[Modification records]
== Segment start ==
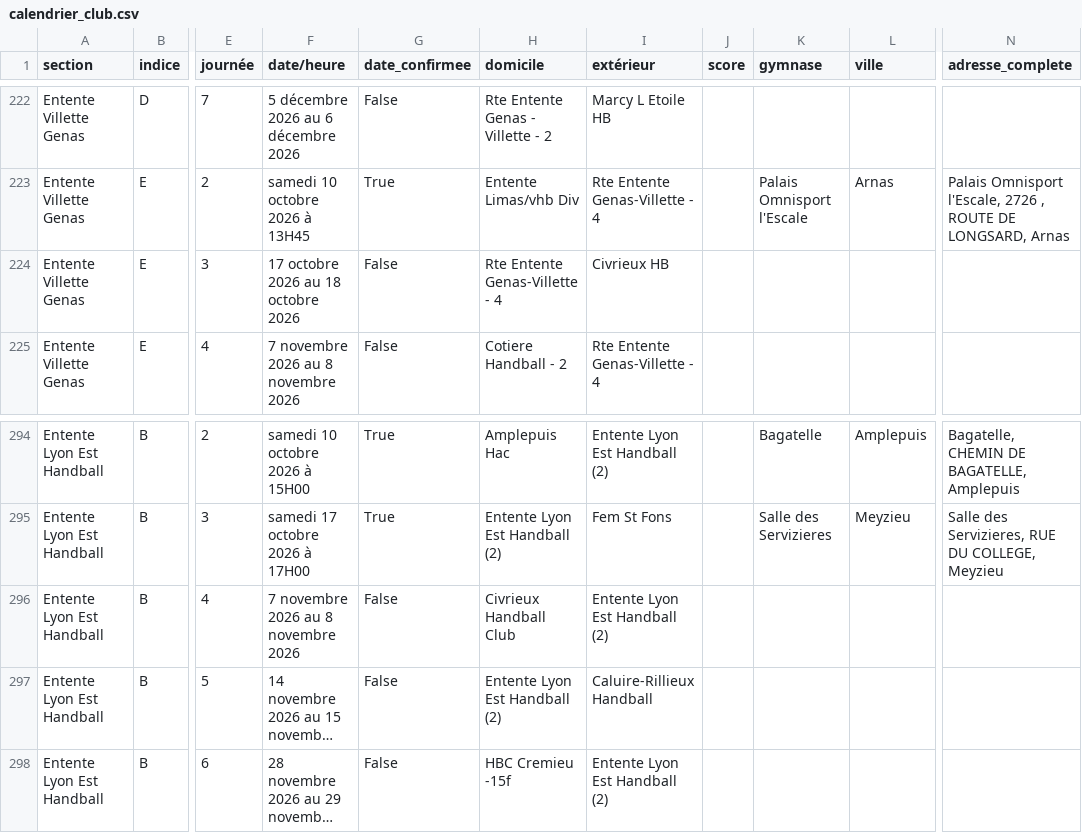
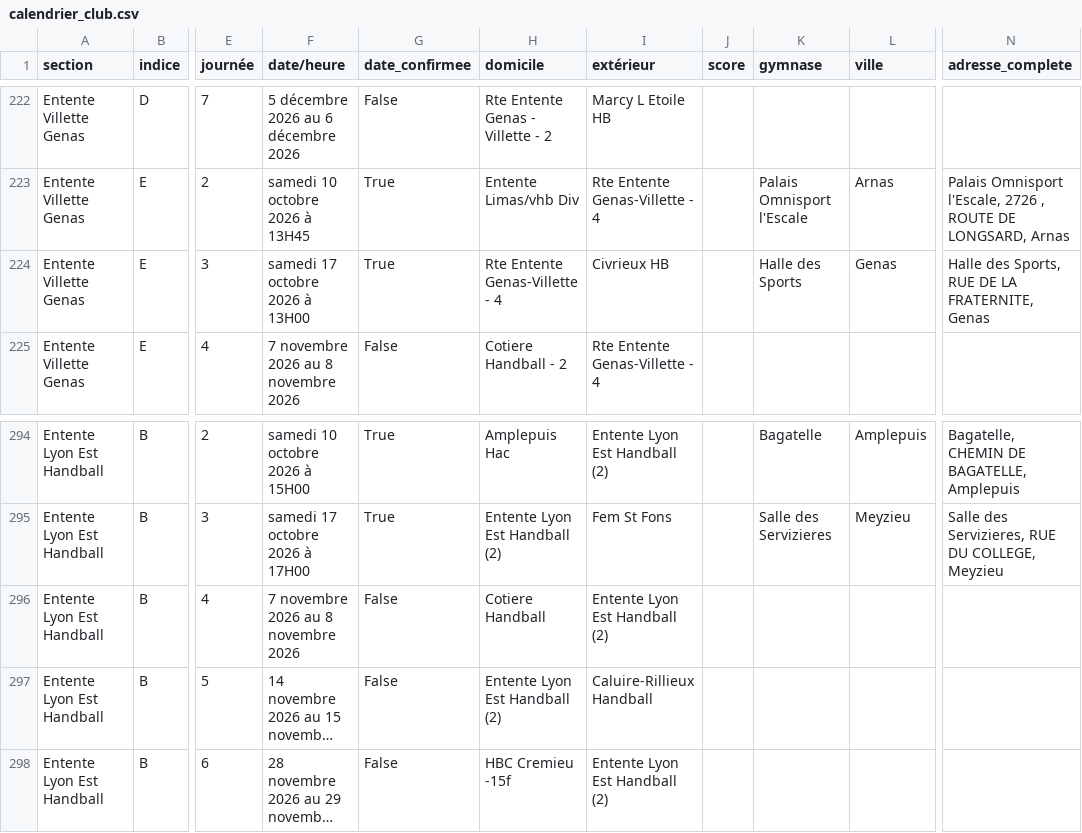
Before and after one commit to sportingvillette/competitions, a CSV file: data/calendrier_club.csv, drawn as a sheet; only a part is shown, gaps mark what is left out; long unchanged cells end in …; the diff covers the shown part only; the diff names each change by its address in the sheet, - before the commit and + after, or states it on an @@ line.

```diff
--- a/data/calendrier_club.csv
+++ b/data/calendrier_club.csv
-F224 (date/heure): 17 octobre 2026 au 18 octobre 2026
+F224 (date/heure): samedi 17 octobre 2026 à 13H00
-G224 (date_confirmee): False
+G224 (date_confirmee): True
-K224 (gymnase): (empty)
+K224 (gymnase): Halle des Sports
-L224 (ville): (empty)
+L224 (ville): Genas
-N224 (adresse_complete): (empty)
+N224 (adresse_complete): Halle des Sports, RUE DE LA FRATERNITE, Genas
-H296 (domicile): Civrieux Handball Club
+H296 (domicile): Cotiere Handball
```
Also changed, not shown: 27 edited cells elsewhere in this file, 2 other files.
== Segment end ==
Please retype every record shown above, exactly as written, but without pictures.

Before and after one commit to sportingvillette/competitions, a CSV file: data/calendrier_club.csv, drawn as a sheet; only a part is shown, gaps mark what is left out; long unchanged cells end in …; the diff covers the shown part only; the diff names each change by its address in the sheet, - before the commit and + after, or states it on an @@ line.

```diff
--- a/data/calendrier_club.csv
+++ b/data/calendrier_club.csv
-F224 (date/heure): 17 octobre 2026 au 18 octobre 2026
+F224 (date/heure): samedi 17 octobre 2026 à 13H00
-G224 (date_confirmee): False
+G224 (date_confirmee): True
-K224 (gymnase): (empty)
+K224 (gymnase): Halle des Sports
-L224 (ville): (empty)
+L224 (ville): Genas
-N224 (adresse_complete): (empty)
+N224 (adresse_complete): Halle des Sports, RUE DE LA FRATERNITE, Genas
-H296 (domicile): Civrieux Handball Club
+H296 (domicile): Cotiere Handball
```
Also changed, not shown: 27 edited cells elsewhere in this file, 2 other files.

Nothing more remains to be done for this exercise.